**Input:**
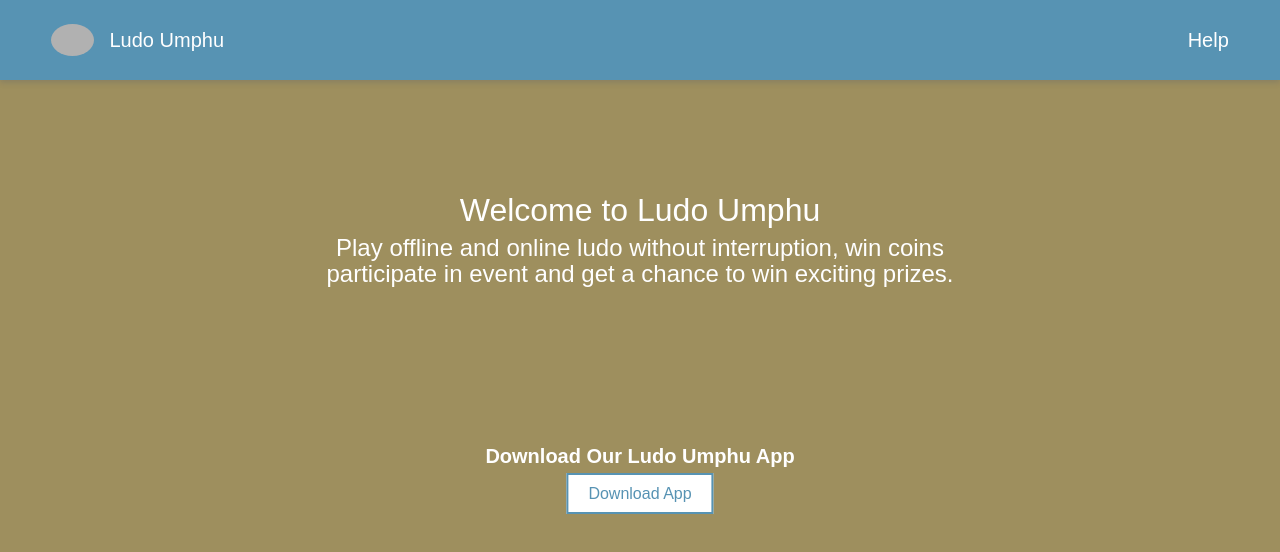
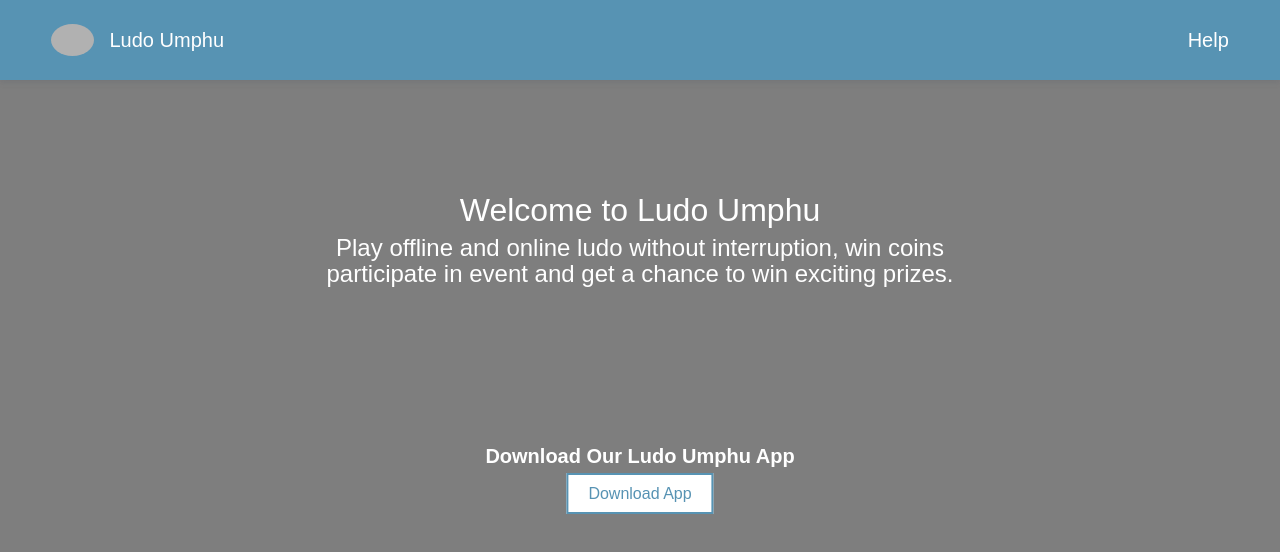
Before and after one commit to manishkeltton/umphu-dashboard, a Next.js app: page / in a window 1280 px wide. Shown: the top 552 px of the page. Built offline with nearby package versions, Linux system fonts and the light colour scheme; grey boxes are pictures that could not be loaded.

Commit message:
bg color change

```diff
--- a/next.config.mjs
+++ b/next.config.mjs
@@ -1,10 +1,10 @@
 /** @type {import('next').NextConfig} */
 const nextConfig = {
   reactStrictMode: true,
-  output: "export",
+  // output: "export",
   trailingSlash: true,
   distDir: "build",
-  assetPrefix: "https://d3kwo4p00cmlt.cloudfront.net",
+  // assetPrefix: "https://d3kwo4p00cmlt.cloudfront.net",
 };
 
 export default nextConfig;
--- a/styles/globals.css
+++ b/styles/globals.css
@@ -8,7 +8,7 @@
 .body {
   display: flex;
   /* background-image: url("../component/ic_board.png"); */
-  background-color: #867336;
+  background-color: #050505a4;
   position: relative;
   height: 100vh;
   background-position: center;
```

**Problem statement:** With the pictures excluded, the records are to be reproduced exactly.

**Expected answer:**
Before and after one commit to manishkeltton/umphu-dashboard, a Next.js app: page / in a window 1280 px wide. Shown: the top 552 px of the page. Built offline with nearby package versions, Linux system fonts and the light colour scheme; grey boxes are pictures that could not be loaded.

Commit message:
bg color change

```diff
--- a/next.config.mjs
+++ b/next.config.mjs
@@ -1,10 +1,10 @@
 /** @type {import('next').NextConfig} */
 const nextConfig = {
   reactStrictMode: true,
-  output: "export",
+  // output: "export",
   trailingSlash: true,
   distDir: "build",
-  assetPrefix: "https://d3kwo4p00cmlt.cloudfront.net",
+  // assetPrefix: "https://d3kwo4p00cmlt.cloudfront.net",
 };
 
 export default nextConfig;
--- a/styles/globals.css
+++ b/styles/globals.css
@@ -8,7 +8,7 @@
 .body {
   display: flex;
   /* background-image: url("../component/ic_board.png"); */
-  background-color: #867336;
+  background-color: #050505a4;
   position: relative;
   height: 100vh;
   background-position: center;
```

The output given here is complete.